Robert L. Peters once said: “Design creates culture. Culture shapes values. Values determine the future.” We believe at Shakespeare Infants we want to prepare all of our children for our fast changing world and for them to be ready for the future. We want our children to be confident, risk takers, resourceful and independent learners. Design and Technology gives our children these opportunities to develop skills and knowledge through designing and making products to produce a final piece of quality work through our broad and balanced curriculum. DT enables children to be creative like ‘Chrissy the Caterpillar’ through selecting their own resources and, requires children to think like ‘Bertie Bee’ through designing and by exploring the designed world in which we live. We remind the children that everything around us has been made by someone, it has been carefully planned, adapted and evaluated. We ensure children use their imagination and problem solving skills to work independently and collaboratively on a range of practical activities to make and design exciting products.
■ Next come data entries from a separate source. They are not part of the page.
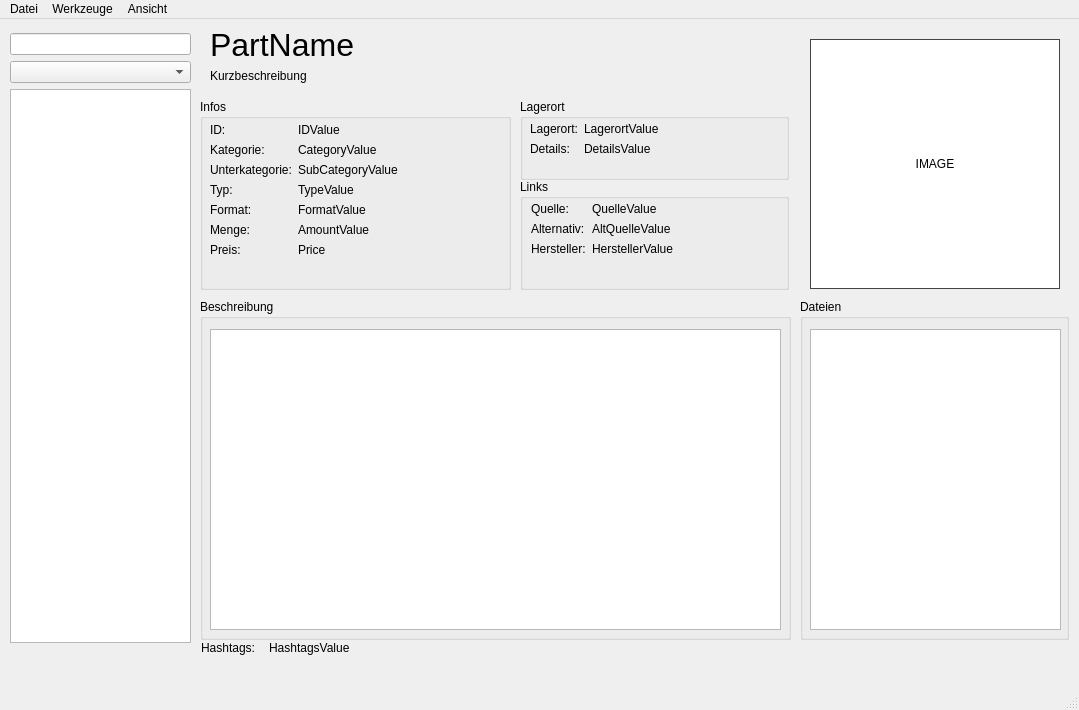
Old version of the form src/mainwindow.ui in the repository oddscured/Partorium.
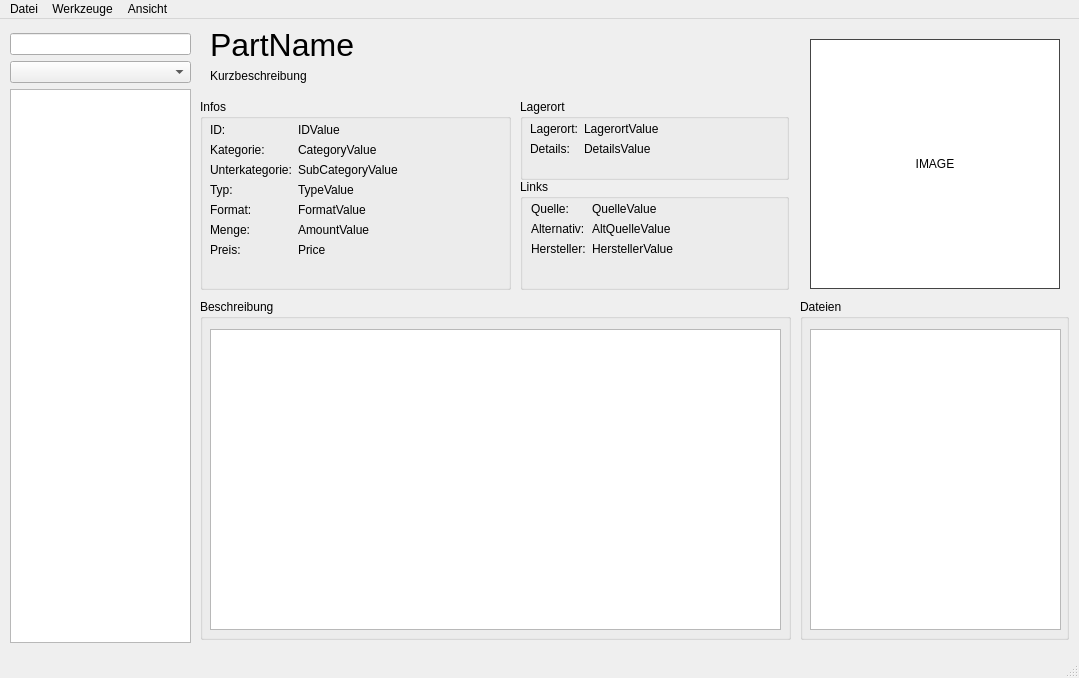
New version of the form.

Commit message: changed Ui, additional options for newpartdialog

```diff
--- a/src/mainwindow.ui
+++ b/src/mainwindow.ui
@@ -7,7 +7,7 @@
     <x>0</x>
     <y>0</y>
     <width>1079</width>
-    <height>710</height>
+    <height>678</height>
    </rect>
   </property>
   <property name="windowTitle">
@@ -426,32 +426,6 @@
      </layout>
     </widget>
    </widget>
-   <widget class="QLabel" name="lbl_Hashtags">
-    <property name="geometry">
-     <rect>
-      <x>201</x>
-      <y>621</y>
-      <width>60</width>
-      <height>16</height>
-     </rect>
-    </property>
-    <property name="text">
-     <string>Hashtags:</string>
-    </property>
-   </widget>
-   <widget class="QLabel" name="lbl_HashtagsValues">
-    <property name="geometry">
-     <rect>
-      <x>269</x>
-      <y>621</y>
-      <width>88</width>
-      <height>16</height>
-     </rect>
-    </property>
-    <property name="text">
-     <string>HashtagsValue</string>
-    </property>
-   </widget>
    <widget class="QGroupBox" name="grp_Description">
     <property name="geometry">
      <rect>
```
Left out of the diff: 2 changed lines with no effect on the pictures. The commit also changes 4 other files.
We bring our inclusive DT learning to life by providing exciting and engaging projects through our integrated curriculum. The combination of practical skills with knowledge allows the children to reflect and evaluate on past and present products. Our children learn to make purposeful, functioning and appealing products for an audience, considering their own, and others, needs wants and values. They learn to select tools, how to connect materials together and combine ideas. This is through looking at existing products and building on previous skills learnt in each year group and other areas of the curriculum.
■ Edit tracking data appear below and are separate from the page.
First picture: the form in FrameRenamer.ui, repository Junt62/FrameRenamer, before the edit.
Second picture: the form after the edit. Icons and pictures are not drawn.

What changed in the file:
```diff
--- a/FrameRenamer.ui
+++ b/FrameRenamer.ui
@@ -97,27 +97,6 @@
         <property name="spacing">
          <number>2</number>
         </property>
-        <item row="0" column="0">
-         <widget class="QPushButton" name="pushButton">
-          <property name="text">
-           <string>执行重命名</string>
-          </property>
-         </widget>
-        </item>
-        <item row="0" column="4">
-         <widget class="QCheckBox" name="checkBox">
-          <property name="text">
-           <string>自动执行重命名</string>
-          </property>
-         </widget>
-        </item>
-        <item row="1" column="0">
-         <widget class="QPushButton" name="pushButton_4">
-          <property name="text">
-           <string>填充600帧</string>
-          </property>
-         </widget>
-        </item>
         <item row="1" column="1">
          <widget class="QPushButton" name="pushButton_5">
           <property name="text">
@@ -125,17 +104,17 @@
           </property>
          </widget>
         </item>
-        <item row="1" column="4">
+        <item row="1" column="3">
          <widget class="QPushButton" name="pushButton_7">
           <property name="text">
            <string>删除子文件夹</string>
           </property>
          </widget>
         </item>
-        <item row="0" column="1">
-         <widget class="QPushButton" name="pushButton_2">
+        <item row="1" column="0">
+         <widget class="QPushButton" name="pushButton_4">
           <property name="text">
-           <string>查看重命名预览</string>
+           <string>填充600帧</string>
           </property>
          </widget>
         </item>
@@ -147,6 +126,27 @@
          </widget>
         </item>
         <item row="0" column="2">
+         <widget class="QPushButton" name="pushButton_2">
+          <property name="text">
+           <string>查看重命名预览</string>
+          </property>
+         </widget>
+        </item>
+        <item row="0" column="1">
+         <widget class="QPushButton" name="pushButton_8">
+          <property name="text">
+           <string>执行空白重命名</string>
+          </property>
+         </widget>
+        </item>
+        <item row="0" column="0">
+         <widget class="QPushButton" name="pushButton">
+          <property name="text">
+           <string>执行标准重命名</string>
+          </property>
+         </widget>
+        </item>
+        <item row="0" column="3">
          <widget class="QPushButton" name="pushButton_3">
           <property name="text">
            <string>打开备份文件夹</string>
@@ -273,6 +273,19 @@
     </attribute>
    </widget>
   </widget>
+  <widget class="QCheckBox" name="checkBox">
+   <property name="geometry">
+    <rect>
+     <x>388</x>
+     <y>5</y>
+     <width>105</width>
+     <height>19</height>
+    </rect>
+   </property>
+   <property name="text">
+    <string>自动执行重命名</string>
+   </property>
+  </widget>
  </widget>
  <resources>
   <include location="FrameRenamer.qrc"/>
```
The teaching of Design Technology across the school is carefully planned to ensure progression of skills and knowledge in each year group. Across Key Stage 1, we plan DT activities so that they build on children’s prior learning. We aim for our children to be reflective on the work they have made and remind our children of a famous designer, Steve Jobs, who said: “Design is not just what it looks like and feels like. Design is how it works.” Children need to be risk takers. An important part of DT is to test and evaluate a product. We allow the children opportunities to apply their knowledge when developing their creations. In the EYFS we develop children’s skills, knowledge and understanding of the world around them, allowing them to experiment and test their ideas ready for future learning in Key Stage 1. In Year One the children make a collaborative titanic model. Through this project the children are taught to plan who they are designing for, this being themselves. The children learn to select tools and explain their choices as to why, talking about their design, what they are making and then begin to suggest how to improve their product. In Year Two the children learn about movements of mechanisms through their Marwell movers. The children are taught to follow a design criteria, discuss safety and learning to assemble their product, they get to design who their Marwell Mover is for thinking of an audience deeper than themselves. In Year Two the children will explore the axels and wheels through a real life visit of an existing product.
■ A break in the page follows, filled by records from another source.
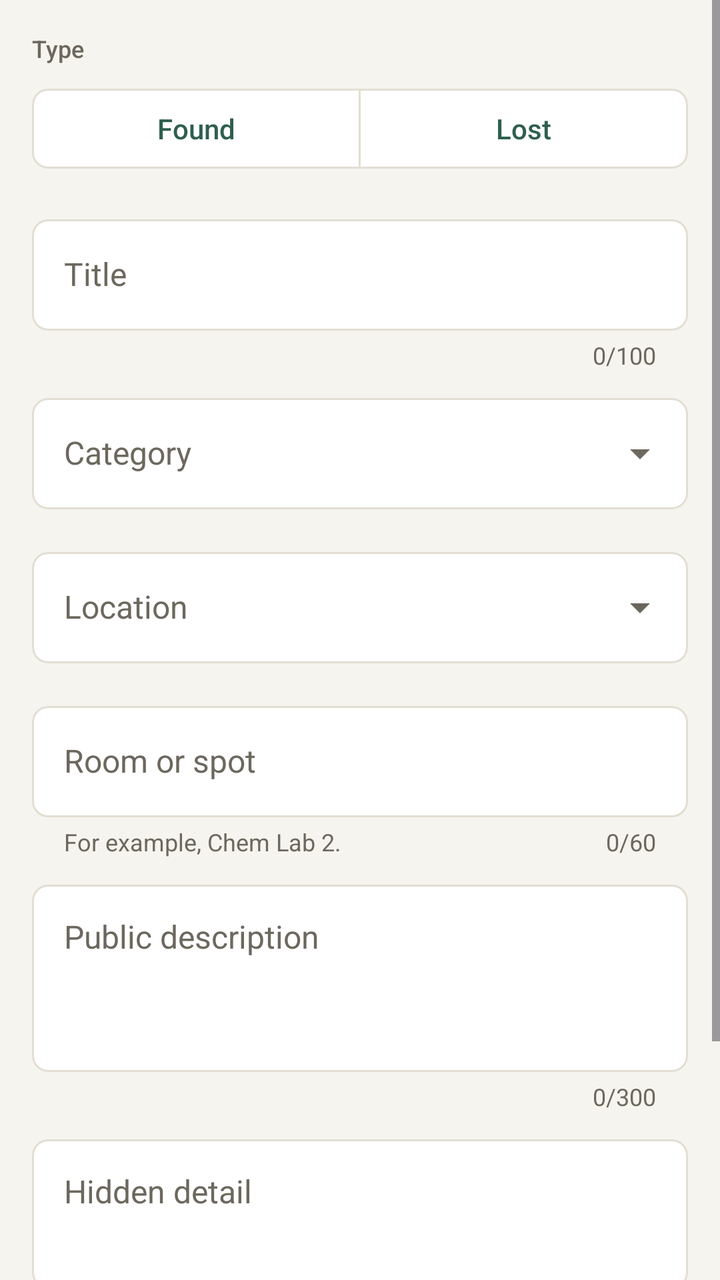
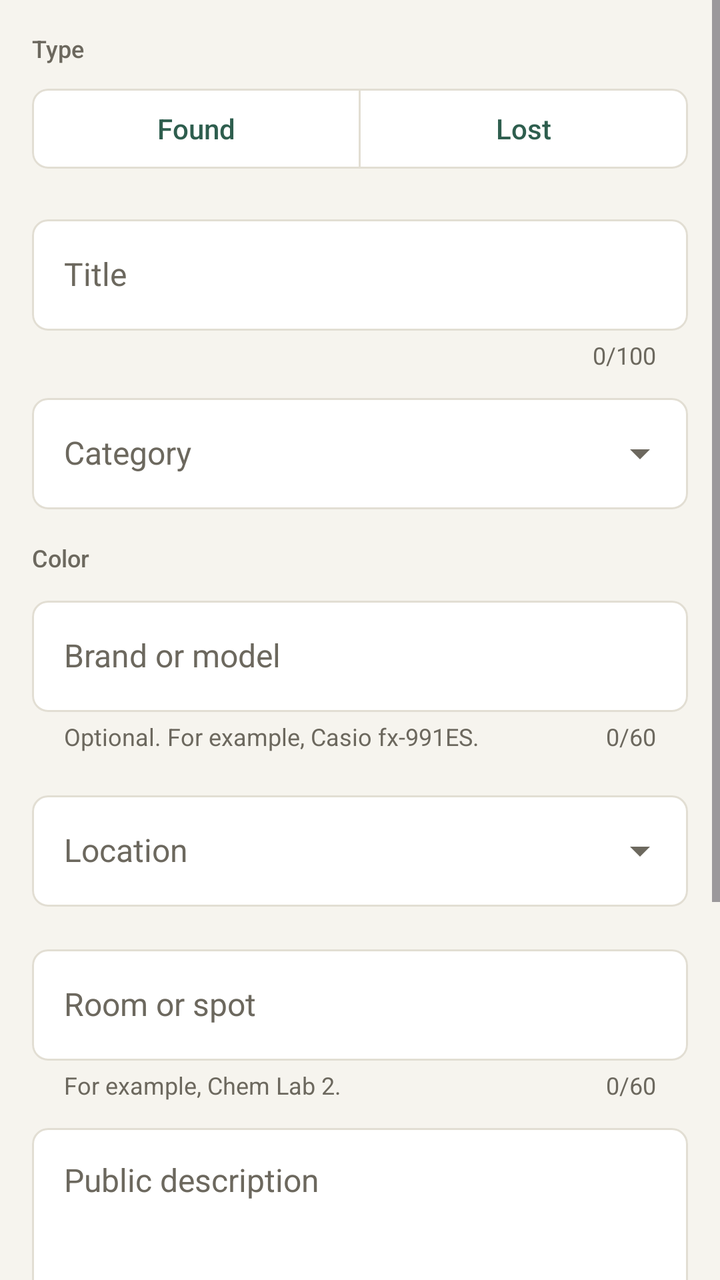

Compare the two renders of this Android layout. The source of the first and the diff that turns it into the second are given below.
<!-- AndroidManifest.xml: application theme Theme.CampusFind -->
<!-- res/layout/fragment_post_item.xml -->
<?xml version="1.0" encoding="utf-8"?>
<ScrollView xmlns:android="http://schemas.android.com/apk/res/android"
    xmlns:app="http://schemas.android.com/apk/res-auto"
    android:layout_width="match_parent"
    android:layout_height="match_parent"
    android:fillViewport="true">

    <LinearLayout
        android:layout_width="match_parent"
        android:layout_height="wrap_content"
        android:orientation="vertical"
        android:padding="@dimen/screen_margin">

        <TextView
            android:layout_width="match_parent"
            android:layout_height="wrap_content"
            android:text="@string/field_type"
            android:textAppearance="@style/TextAppearance.CampusFind.Small.Medium" />

        <com.google.android.material.button.MaterialButtonToggleGroup
            android:id="@+id/typeGroup"
            android:layout_width="match_parent"
            android:layout_height="wrap_content"
            android:layout_marginTop="@dimen/space_2"
            app:selectionRequired="true"
            app:singleSelection="true">

            <com.google.android.material.button.MaterialButton
                android:id="@+id/typeFound"
                style="@style/Widget.CampusFind.Button.Toggle"
                android:layout_width="0dp"
                android:layout_height="wrap_content"
                android:layout_weight="1"
                android:text="@string/type_found" />

            <com.google.android.material.button.MaterialButton
                android:id="@+id/typeLost"
                style="@style/Widget.CampusFind.Button.Toggle"
                android:layout_width="0dp"
                android:layout_height="wrap_content"
                android:layout_weight="1"
                android:text="@string/type_lost" />
        </com.google.android.material.button.MaterialButtonToggleGroup>

        <com.google.android.material.textfield.TextInputLayout
            android:id="@+id/titleLayout"
            android:layout_width="match_parent"
            android:layout_height="wrap_content"
            android:layout_marginTop="@dimen/space_4"
            android:hint="@string/field_title"
            app:counterEnabled="true"
            app:counterMaxLength="100">

            <com.google.android.material.textfield.TextInputEditText
                android:id="@+id/titleInput"
                android:layout_width="match_parent"
                android:layout_height="wrap_content"
                android:inputType="textCapSentences"
                android:textAppearance="@style/TextAppearance.CampusFind.Large" />
        </com.google.android.material.textfield.TextInputLayout>

        <com.google.android.material.textfield.TextInputLayout
            android:id="@+id/categoryLayout"
            style="@style/Widget.CampusFind.TextInputLayout.Dropdown"
            android:layout_width="match_parent"
            android:layout_height="wrap_content"
            android:layout_marginTop="@dimen/space_2"
            android:hint="@string/field_category">

            <com.google.android.material.textfield.MaterialAutoCompleteTextView
                android:id="@+id/categoryInput"
                android:layout_width="match_parent"
                android:layout_height="wrap_content"
                android:inputType="none"
                android:textAppearance="@style/TextAppearance.CampusFind.Large"
                app:simpleItems="@array/categories" />
        </com.google.android.material.textfield.TextInputLayout>

        
        <LinearLayout
            android:id="@+id/bookSection"
            android:layout_width="match_parent"
            android:layout_height="wrap_content"
            android:layout_marginTop="@dimen/space_4"
            android:orientation="vertical"
            android:visibility="gone">

            <TextView
                android:layout_width="match_parent"
                android:layout_height="wrap_content"
                android:text="@string/label_book_details"
                android:textAppearance="@style/TextAppearance.CampusFind.Small.Medium" />

            <LinearLayout
                android:layout_width="match_parent"
                android:layout_height="wrap_content"
                android:layout_marginTop="@dimen/space_2"
                android:gravity="top"
                android:orientation="horizontal">

                <com.google.android.material.textfield.TextInputLayout
                    android:id="@+id/isbnLayout"
                    android:layout_width="0dp"
                    android:layout_height="wrap_content"
                    android:layout_weight="1"
                    android:hint="@string/field_isbn"
                    app:helperText="@string/hint_isbn"
                    app:helperTextEnabled="true">

                    <com.google.android.material.textfield.TextInputEditText
                        android:id="@+id/isbnInput"
                        android:layout_width="match_parent"
                        android:layout_height="wrap_content"
                        android:digits="0123456789Xx- "
                        android:imeOptions="actionSearch"
                        android:inputType="text"
                        android:maxLength="17"
                        android:textAppearance="@style/TextAppearance.CampusFind.Large" />
                </com.google.android.material.textfield.TextInputLayout>

                <com.google.android.material.button.MaterialButton
                    android:id="@+id/lookUpButton"
                    style="@style/Widget.CampusFind.Button.Outlined"
                    android:layout_width="wrap_content"
                    android:layout_height="wrap_content"
                    android:layout_marginStart="@dimen/space_2"
                    android:layout_marginTop="@dimen/space_1"
                    android:text="@string/action_look_up" />
            </LinearLayout>

            <LinearLayout
                android:layout_width="match_parent"
                android:layout_height="wrap_content"
                android:layout_marginTop="@dimen/space_2"
                android:gravity="center_vertical"
                android:orientation="horizontal">

                <com.google.android.material.imageview.ShapeableImageView
                    android:id="@+id/coverPreview"
                    android:layout_width="@dimen/badge_size_row"
                    android:layout_height="@dimen/cover_preview_height"
                    android:layout_marginEnd="@dimen/space_3"
                    android:background="@color/accent_tint"
                    android:importantForAccessibility="no"
                    android:scaleType="centerCrop"
                    android:visibility="gone"
                    app:shapeAppearanceOverlay="@style/ShapeAppearance.CampusFind.Control" />

                <com.google.android.material.textfield.TextInputLayout
                    android:id="@+id/authorsLayout"
                    android:layout_width="0dp"
                    android:layout_height="wrap_content"
                    android:layout_weight="1"
                    android:hint="@string/field_book_authors">

                    <com.google.android.material.textfield.TextInputEditText
                        android:id="@+id/authorsInput"
                        android:layout_width="match_parent"
                        android:layout_height="wrap_content"
                        android:inputType="textCapWords"
                        android:textAppearance="@style/TextAppearance.CampusFind.Large" />
                </com.google.android.material.textfield.TextInputLayout>
            </LinearLayout>
        </LinearLayout>

        <com.google.android.material.textfield.TextInputLayout
            android:id="@+id/locationLayout"
            style="@style/Widget.CampusFind.TextInputLayout.Dropdown"
            android:layout_width="match_parent"
            android:layout_height="wrap_content"
            android:layout_marginTop="@dimen/space_4"
            android:hint="@string/field_location">

            <com.google.android.material.textfield.MaterialAutoCompleteTextView
                android:id="@+id/locationInput"
                android:layout_width="match_parent"
                android:layout_height="wrap_content"
                android:inputType="none"
                android:textAppearance="@style/TextAppearance.CampusFind.Large"
                app:simpleItems="@array/locations" />
        </com.google.android.material.textfield.TextInputLayout>

        <com.google.android.material.textfield.TextInputLayout
            android:id="@+id/roomLayout"
            android:layout_width="match_parent"
            android:layout_height="wrap_content"
            android:layout_marginTop="@dimen/space_4"
            android:hint="@string/field_room"
            app:counterEnabled="true"
            app:counterMaxLength="60"
            app:helperText="@string/hint_room"
            app:helperTextEnabled="true">

            <com.google.android.material.textfield.TextInputEditText
                android:id="@+id/roomInput"
                android:layout_width="match_parent"
                android:layout_height="wrap_content"
                android:inputType="textCapSentences"
                android:textAppearance="@style/TextAppearance.CampusFind.Large" />
        </com.google.android.material.textfield.TextInputLayout>

        <com.google.android.material.textfield.TextInputLayout
            android:id="@+id/descriptionLayout"
            android:layout_width="match_parent"
            android:layout_height="wrap_content"
            android:layout_marginTop="@dimen/space_2"
            android:hint="@string/field_public_description"
            app:counterEnabled="true"
            app:counterMaxLength="300">

            <com.google.android.material.textfield.TextInputEditText
                android:id="@+id/descriptionInput"
                android:layout_width="match_parent"
                android:layout_height="wrap_content"
                android:gravity="top"
                android:inputType="textCapSentences|textMultiLine"
                android:minLines="3"
                android:textAppearance="@style/TextAppearance.CampusFind.Large" />
        </com.google.android.material.textfield.TextInputLayout>

        
        <com.google.android.material.textfield.TextInputLayout
            android:id="@+id/hiddenLayout"
            android:layout_width="match_parent"
            android:layout_height="wrap_content"
            android:layout_marginTop="@dimen/space_2"
            android:hint="@string/field_hidden_detail"
            app:counterEnabled="true"
            app:counterMaxLength="300"
            app:helperText="@string/hint_hidden_detail"
            app:helperTextEnabled="true">

            <com.google.android.material.textfield.TextInputEditText
                android:id="@+id/hiddenInput"
                android:layout_width="match_parent"
                android:layout_height="wrap_content"
                android:gravity="top"
                android:inputType="textCapSentences|textMultiLine"
                android:minLines="2"
                android:textAppearance="@style/TextAppearance.CampusFind.Large" />
        </com.google.android.material.textfield.TextInputLayout>

        <com.google.android.material.button.MaterialButton
            android:id="@+id/postButton"
            android:layout_width="match_parent"
            android:layout_height="wrap_content"
            android:layout_marginTop="@dimen/space_6"
            android:text="@string/action_post_item" />

        <com.google.android.material.progressindicator.LinearProgressIndicator
            android:id="@+id/progress"
            android:layout_width="match_parent"
            android:layout_height="wrap_content"
            android:layout_marginTop="@dimen/space_4"
            android:indeterminate="true"
            android:visibility="invisible" />
    </LinearLayout>
</ScrollView>
<!-- resources referenced by this layout -->
<resources>
  <color name="accent_tint">#E4EDE8</color>
  <dimen name="badge_size_row">48dp</dimen>
  <dimen name="cover_preview_height">64dp</dimen>
  <dimen name="screen_margin">16dp</dimen>
  <dimen name="space_1">4dp</dimen>
  <dimen name="space_2">8dp</dimen>
  <dimen name="space_3">12dp</dimen>
  <dimen name="space_4">16dp</dimen>
  <dimen name="space_6">24dp</dimen>
  <string name="action_look_up">Look up</string>
  <string name="action_post_item">Post item</string>
  <string name="field_book_authors">Authors</string>
  <string name="field_category">Category</string>
  <string name="field_hidden_detail">Hidden detail</string>
  <string name="field_isbn">ISBN</string>
  <string name="field_location">Location</string>
  <string name="field_public_description">Public description</string>
  <string name="field_room">Room or spot</string>
  <string name="field_title">Title</string>
  <string name="field_type">Type</string>
  <string name="hint_hidden_detail">Only the CS Office sees this. Use it to check claims.</string>
  <string name="hint_isbn">10 or 13 digits, on the back cover.</string>
  <string name="hint_room">For example, Chem Lab 2.</string>
  <string name="label_book_details">Book details</string>
  <string name="type_found">Found</string>
  <string name="type_lost">Lost</string>
  <style name="ShapeAppearance.CampusFind.Control" parent="">
          <item name="cornerFamily">rounded</item>
          <item name="cornerSize">@dimen/radius_control</item>
      </style>
  <style name="TextAppearance.CampusFind.Large">
          <item name="android:textSize">@dimen/text_large</item>
      </style>
  <style name="TextAppearance.CampusFind.Small.Medium">
          <item name="android:fontFamily">sans-serif-medium</item>
          <item name="fontFamily">sans-serif-medium</item>
      </style>
  <style name="Widget.CampusFind.Button.Toggle" parent="Widget.CampusFind.Button.Outlined">
          <item name="backgroundTint">@color/toggle_background</item>
      </style>
  <dimen name="radius_control">8dp</dimen>
  <dimen name="text_large">16sp</dimen>
  <style name="TextAppearance.CampusFind.Body.Medium">
          <item name="android:fontFamily">sans-serif-medium</item>
          <item name="fontFamily">sans-serif-medium</item>
      </style>
  <color name="accent">#2E5E4E</color>
  <color name="border">#E2DED3</color>
  <dimen name="border_width">1dp</dimen>
  <dimen name="touch_target">48dp</dimen>
  <color name="surface">#FFFFFF</color>
  <color name="text_muted">#6C685E</color>
  <style name="TextAppearance.CampusFind.Small">
          <item name="android:textSize">@dimen/text_small</item>
          <item name="android:textColor">@color/text_muted</item>
      </style>
  <color name="on_accent">#FFFFFF</color>
  <color name="chip_error_text">#7A2E26</color>
  <color name="chip_error_bg">#F1DEDA</color>
  <color name="background">#F6F4EE</color>
  <color name="text">#1F1E1A</color>
  <style name="TextAppearance.CampusFind.Title">
          <item name="android:textSize">@dimen/text_title</item>
          <item name="android:fontFamily">sans-serif-medium</item>
          <item name="fontFamily">sans-serif-medium</item>
      </style>
  <style name="TextAppearance.CampusFind.Large.Medium">
          <item name="android:fontFamily">sans-serif-medium</item>
          <item name="fontFamily">sans-serif-medium</item>
      </style>
  <style name="TextAppearance.CampusFind.Body">
          <item name="android:textSize">@dimen/text_body</item>
      </style>
  <style name="Widget.CampusFind.Snackbar" parent="Widget.Material3.Snackbar">
          <item name="shapeAppearance">@style/ShapeAppearance.CampusFind.Control</item>
          <item name="android:elevation">0dp</item>
      </style>
  <dimen name="text_small">12sp</dimen>
  <dimen name="text_title">20sp</dimen>
  <dimen name="text_body">14sp</dimen>
  <!-- unchanged entries left out for length: 10 -->
</resources>

<!-- the commit's change to res/layout/fragment_post_item.xml (unified diff, before → after) -->
@@ -74,6 +74,45 @@
                 android:inputType="none"
                 android:textAppearance="@style/TextAppearance.CampusFind.Large"
                 app:simpleItems="@array/categories" />
+        </com.google.android.material.textfield.TextInputLayout>
+
+        <TextView
+            android:layout_width="match_parent"
+            android:layout_height="wrap_content"
+            android:layout_marginTop="@dimen/space_4"
+            android:text="@string/field_color"
+            android:textAppearance="@style/TextAppearance.CampusFind.Small.Medium" />
+
+        <HorizontalScrollView
+            android:layout_width="match_parent"
+            android:layout_height="wrap_content"
+            android:scrollbars="none">
+
+            <com.google.android.material.chip.ChipGroup
+                android:id="@+id/colorGroup"
+                android:layout_width="wrap_content"
+                android:layout_height="wrap_content"
+                app:singleLine="true"
+                app:singleSelection="true" />
+        </HorizontalScrollView>
+
+        <com.google.android.material.textfield.TextInputLayout
+            android:id="@+id/brandLayout"
+            android:layout_width="match_parent"
+            android:layout_height="wrap_content"
+            android:layout_marginTop="@dimen/space_2"
+            android:hint="@string/field_brand"
+            app:counterEnabled="true"
+            app:counterMaxLength="60"
+            app:helperText="@string/hint_brand"
+            app:helperTextEnabled="true">
+
+            <com.google.android.material.textfield.TextInputEditText
+                android:id="@+id/brandInput"
+                android:layout_width="match_parent"
+                android:layout_height="wrap_content"
+                android:inputType="textCapWords"
+                android:textAppearance="@style/TextAppearance.CampusFind.Large" />
         </com.google.android.material.textfield.TextInputLayout>
 
         
<!-- resource entries referenced after the edit -->
@@ -12,7 +12,9 @@
   <string name="action_look_up">Look up</string>
   <string name="action_post_item">Post item</string>
   <string name="field_book_authors">Authors</string>
+  <string name="field_brand">Brand or model</string>
   <string name="field_category">Category</string>
+  <string name="field_color">Color</string>
   <string name="field_hidden_detail">Hidden detail</string>
   <string name="field_isbn">ISBN</string>
   <string name="field_location">Location</string>
@@ -20,6 +22,7 @@
   <string name="field_room">Room or spot</string>
   <string name="field_title">Title</string>
   <string name="field_type">Type</string>
+  <string name="hint_brand">Optional. For example, Casio fx-991ES.</string>
   <string name="hint_hidden_detail">Only the CS Office sees this. Use it to check claims.</string>
   <string name="hint_isbn">10 or 13 digits, on the back cover.</string>
   <string name="hint_room">For example, Chem Lab 2.</string>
Throughout our DT curriculum the children will:
A high-quality and ambitious Design Technology education is important to our school to enable children to be confident, independent citizens in the world. DT also involves an understanding of food technology. We develop children’s understanding of the importance of a nutritious and healthy lifestyle. Each year we build on skills learnt to show all the children how cooking is a crucial life skill. The children will learn about where food comes from, and how to prepare and combine ingredients, and opportunities to taste and evaluate the food they make. The children are involved in the design and making of all our products. In Year R the children learn basic hygiene, likes and dislikes with foods and experimenting with cutting through playdough. In Year One the children learn the techniques for cutting the gingerbread biscuits with a cutter and the importance of eating 5 pieces of fruit and vegetables a day. In Year Two the children then learn to cut fruit carefully with a knife and begin to sort foods into food groups.
Curriculum Progression for Design and Technology
Make products for self.
State products they are designing.
Say whether it is for themselves or others.
Describe what the product is for.
Say how their product will work.
How is it suitable for the user.
Develop ideas from simple design criteria.
Explore different products.
Develop ideas by drawing on own experiences.
Knowledge of existing products.
Explore different tools and explain what they do.
Plan by suggesting what to do next.
Select from a range of tools and explain their choice.
Plan by suggesting what to do independently.
Select components according to characterises.
Explore joining techniques.
Follow safety and hygiene procedures.
Use a range of materials.
Explain safety and hygiene importance.
Measure, mark out, cut.
Assemble, join and combine.
Make products for a purpose
Say what they have made.
Talk about design ideas and what they are making.
Begin to suggest how to improve their product.
Make judgements about their product.
Explain how it could be improved.
Look at a range of products for making.
Look at different products and explain who and what the products for. How they work and are used.
Look at axles and wheels.
Where products might be used. What materials are best to use. What they like and dislike about a product.
How can freestanding structures be made stronger.
Movements of mechanisms.
Cooking and Nutrition
Taste range of different fruits.
Food comes from plants or animals.
Food has to be farmed or grown.
Playdough exploring cutting.
The importance of eating 5 pieces of fruit and veg a day.
Techniques for cutting gingerbread.
Name and sort foods into food groups.
How to cut fruit.